Well, one big purchase at a time. (It’s too early for me to get the full upgrade discount, anyway.) And who knows, a new phone that’s a better fit might be available in a couple of months when I’m ready to actually buy something.

I just spotted a rather disturbing phishing message in (of all places) our abuse contact mailbox:

Subject: Fraud Prevention Measures

Dear customer!

Due to high fraud activity we constantly increasing security level both for online banking and card transactions. In order to update our records you are required to call MBNA Card Service number at 1-800-[removed] and update information on your MBNA card.

This is free of charge and would not affect any transactions with your card. Please note this is necessary to provide highest security level for all transactions with your card.

No HTML tricks. No links to fraudulent websites. Just a phone number.

I can only assume this is a response to high-profile inclusion of antiphishing features in Internet Explorer 7 and in Firefox 2. If there’s no website, there’s nothing for a web browser to check.

And of course by not using sneaky technical tricks in the message, it’s harder for tools like ClamAV, spam filters, or mail clients to detect.

Incidentally, does anyone else find it ironic that one of the most common phishing techniques is to exploit people’s fear of being phished?

Further reading: Anti-Phishing Working Group.

This is a story on phone menus, though it applies to anything where the user interface can change. I phoned in a refill on a prescription this morning. The phone system lets you choose when you plan on picking it up, presumably so that the pharmacy can prioritize people who are coming in sooner. Generally, it asks you to enter the hour, then #, then 1 for AM or 2 for PM.

I wanted to swing by around noon, so I entered 12, then #, and then without listening for the option, I hit 2. I wanted to pick it up around 12:00 pm.

So I was surprised to hear, “We’re sorry, the pharmacy is not open at midnight.” I flashed back to elementary school, when I was out on the field trying to explain to my friends why noon was 12 PM and not 12 AM as they insisted. Had someone managed to get into a programming position, without clearing that up?

As I re-entered the time, I listened for the options. It turns out that they had anticipated just such confusion, as after I chose 12, the option was, “Please enter 1 for noon, or 2 for midnight.” That works great for people who are using the system for the first time, whether they know noon is PM or not. Unfortunately, for people who have been using it for years and (normally) don’t need to listen to the options, it switches the buttons around. It’s like those WinZip registration dialog boxes that would rearrange the buttons every time, so that you couldn’t just click through, you’d have to pay at least some attention to it.

Of course, then there’s the question of why it even gives you the option for midnight…

The drawback of cellular phone technology is that you need to have transmitters everywhere. In a big city you can probably mount them on buildings, but in the suburbs, you just have to put up towers like you do for power lines and land-line phones. Every once in a while, someone decides to pretty things up a bit.

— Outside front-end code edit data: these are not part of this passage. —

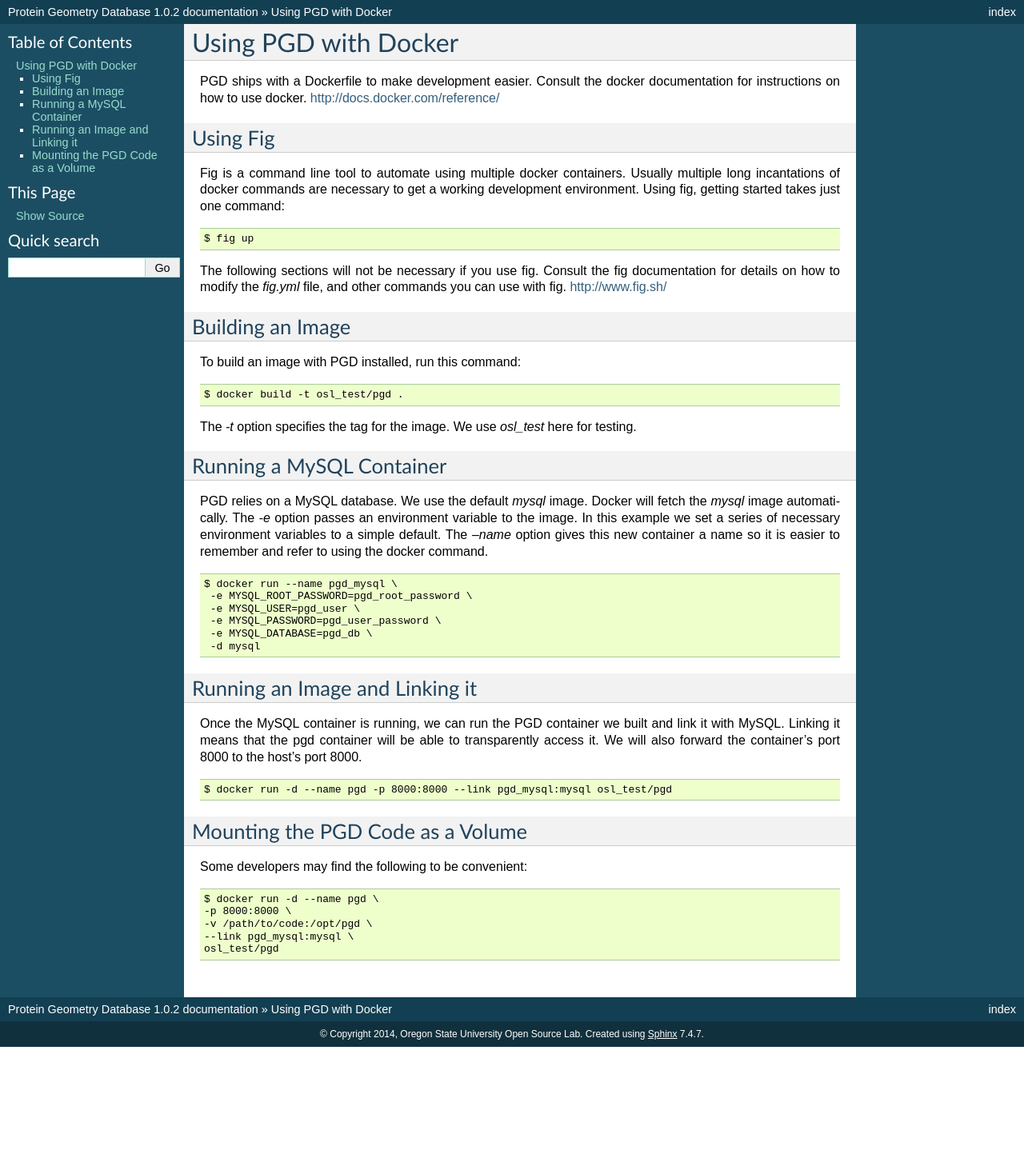
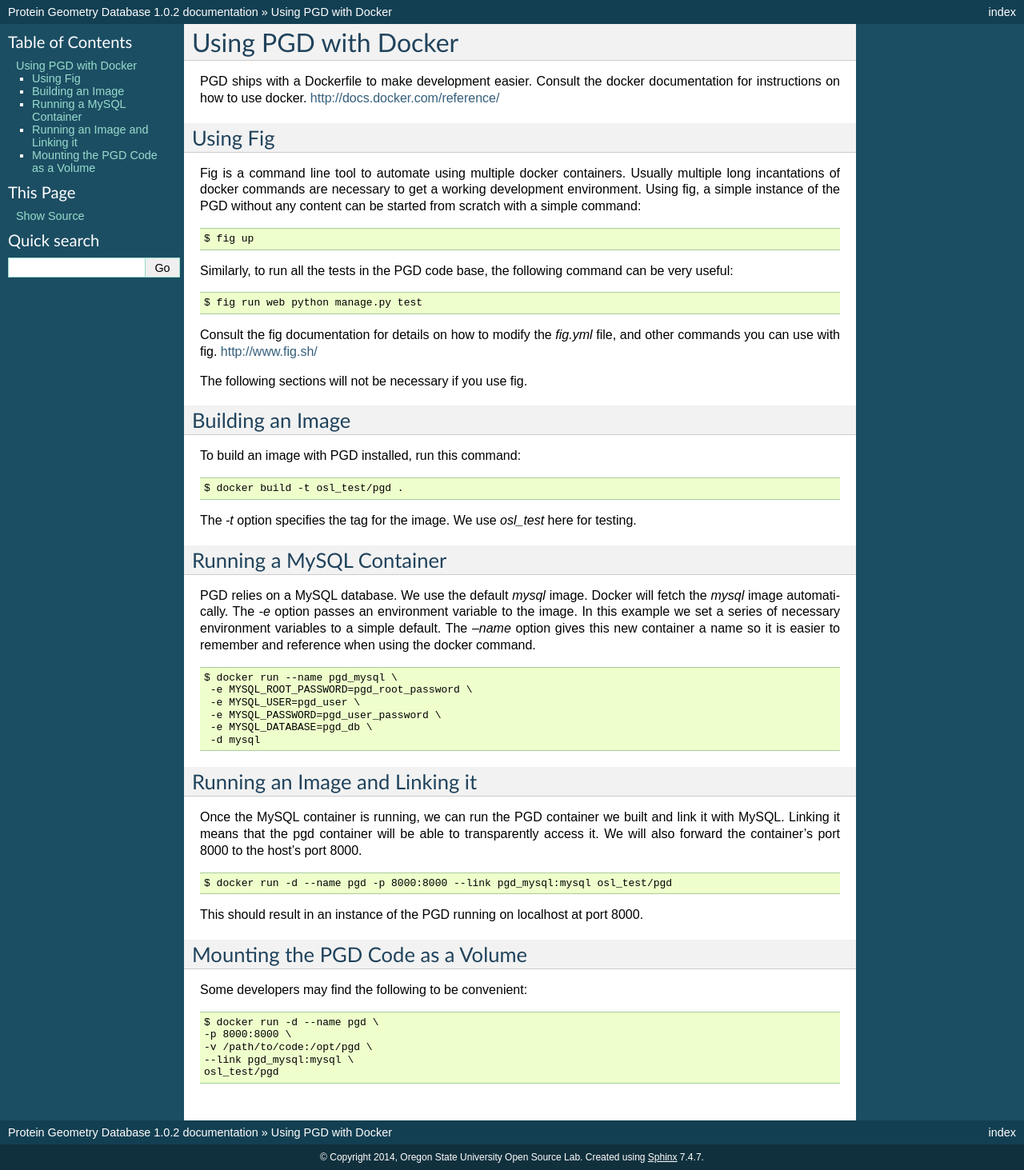
Before and after one commit to Karplus-Lab-OSU/pgd, a Sphinx documentation site: the page built from docs/source/docker.rst, in a window 1280 px wide. Shown: the whole page at 80% size. Built offline with Sphinx 7.4.7, drawn with Linux system fonts in a browser that asks for light colours; before the commit the page ends 1309 px from its top, so only the background shows below that.

Commit message:
Minor additions to documentation
I clarified some minor things in the docs with respect to fig, and
what actually happens when some commands are run.

```diff
--- a/docs/source/docker.rst
+++ b/docs/source/docker.rst
@@ -10,19 +10,28 @@ http://docs.docker.com/reference/
 Using Fig
 ---------
 
-Fig is a command line tool to automate using multiple docker containers.
-Usually multiple long incantations of docker commands are necessary to get a
-working development environment. Using fig, getting started takes just one
-command:
+Fig is a command line tool to automate using multiple docker
+containers.  Usually multiple long incantations of docker commands are
+necessary to get a working development environment. Using fig, a
+simple instance of the PGD without any content can be started from
+scratch with a simple command:
 
 ::
 
    $ fig up
 
-The following sections will not be necessary if you use fig.
+Similarly, to run all the tests in the PGD code base, the following
+command can be very useful:
+
+::
+
+   $ fig run web python manage.py test
+
 Consult the fig documentation for details on how to modify the `fig.yml` file,
 and other commands you can use with fig.
 http://www.fig.sh/
+
+The following sections will not be necessary if you use fig.
 
 Building an Image
 -----------------
@@ -44,7 +53,7 @@ fetch the `mysql` image automatically.
 The `-e` option passes an environment variable to the image. In this example we
 set a series of necessary environment variables to a simple default.
 The `--name` option gives this new container a name so it is easier to remember
-and refer to using the docker command.
+and reference when using the docker command.
 
 ::
 
@@ -67,6 +76,8 @@ transparently access it. We will also forward the container's port
 
     $ docker run -d --name pgd -p 8000:8000 --link pgd_mysql:mysql osl_test/pgd
 
+This should result in an instance of the PGD running on localhost at port 8000.
+
 Mounting the PGD Code as a Volume
 ---------------------------------
 
```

Cleverly disguised cellular phone tower

I’ve been meaning to catch a picture of this one for weeks, but I’ve just never been on the right stretch of freeway with a camera before. Katie almost caught it last week on the way back from San Diego, but the lighting conditions were poor and the picture came out way too grainy.

It’s not a bad approximation of a palm tree, but it’s too straight and the fronds are too regular. Still, if most people are only going to see it from their cars, it’s enough to blend in.